The Isosceles Triangle Problem

The lines below are parallel. 

If we place a point on the top line, we can connect that point to points A and B to create an isosceles triangle:  (Remember -- an isosceles triangle has two sides of the same length.)

Question:  How many other ways can this be done?  How many distinct isosceles triangles can you make that include points A and B as two of the three vertices?

For the solution, click "Read More" below.


There are five distinct isosceles triangles that include A and B as vertices.

In triangle ABC, sides AB and AC are congruent.
In triangle ABD, sides AB and DB are congruent.
In triangle ABE, sides AE and BE are congruent.
In triangle ABF, sides AB and AF are congruent.
In triangle ABG, sides AB and BG are congruent.

No comments:

Post a Comment

Note: Only a member of this blog may post a comment.

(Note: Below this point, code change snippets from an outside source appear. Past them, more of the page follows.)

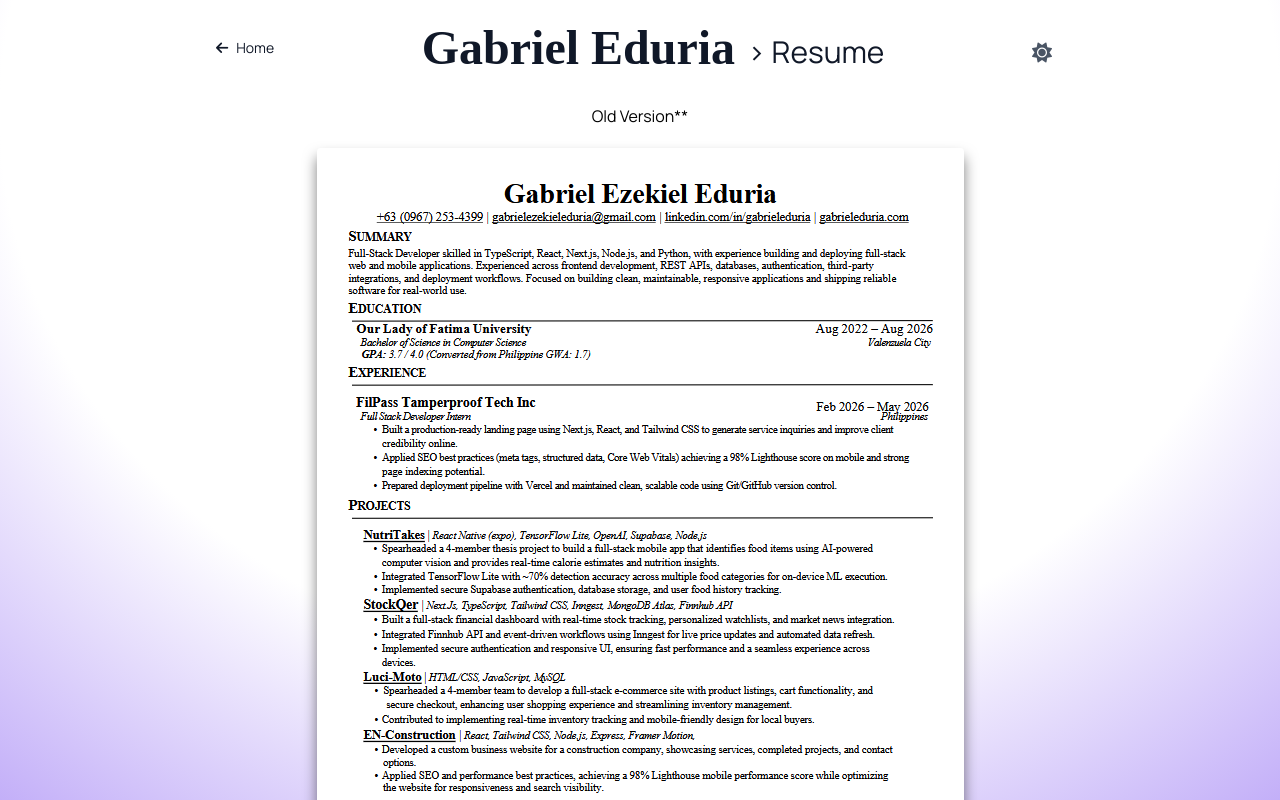
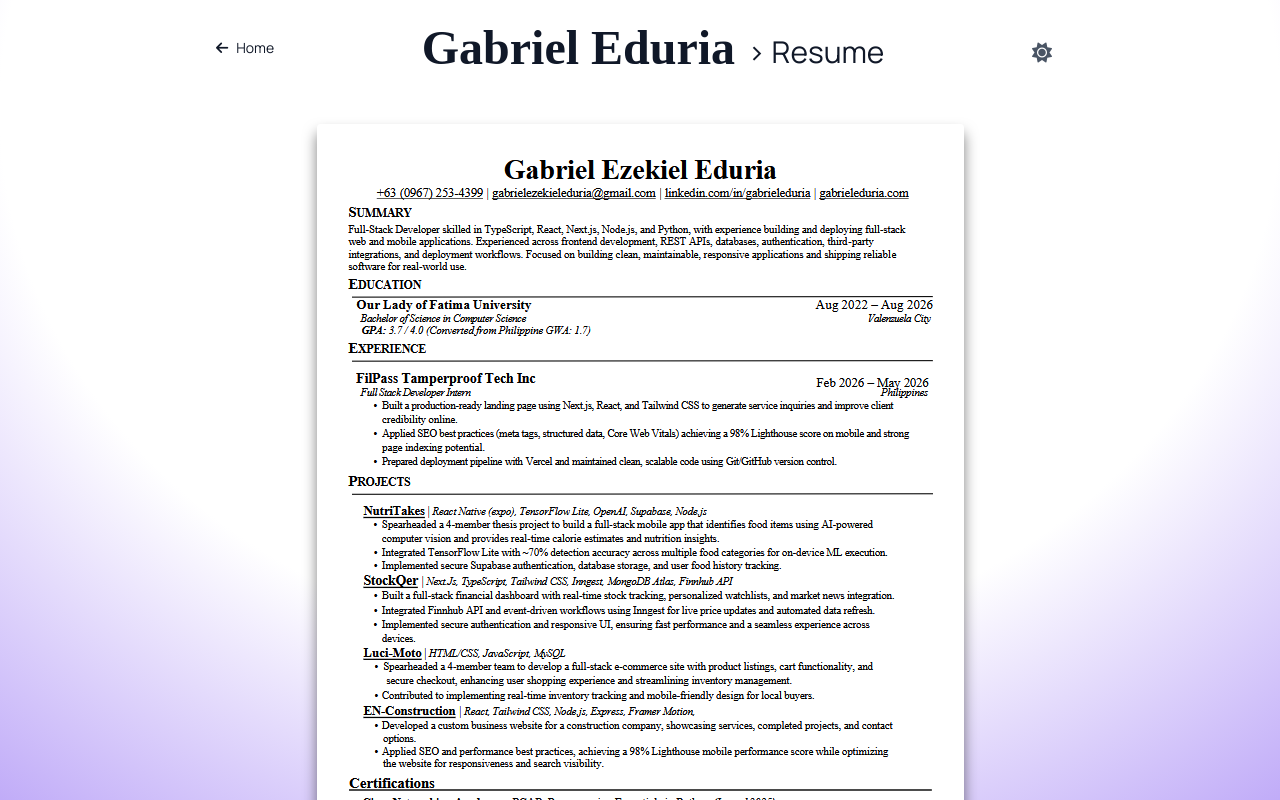
Before and after one commit to GabrielEduria/portfolio, a React (Vite) app: page /resume in a window 1280 px wide. Shown: the top 800 px of the page. Built offline with nearby package versions, Linux system fonts and the light colour scheme.

Commit message:
fix resume page

```diff
--- a/src/Routes/ResumePage.jsx
+++ b/src/Routes/ResumePage.jsx
@@ -21,9 +21,7 @@ const ResumePage = () => {
       <Motion>
         <NavBar />
          <div className="max-w-[880px] px-2 sm:px-6 lg:px-8 mx-auto z-10 pt-2 sm:pt-5 flex flex-col items-center">
-          <div>
-            <p>Old Version**</p>
-          </div>
+
             <ImageSpinner
               src="/resume.png"
               alt="My Resume"
```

BLOG CARNIVAL #163....LET'S GO! Fun fact: The number 163 is prime, which we can prove simply by showing that it is not divisible by 2, 3...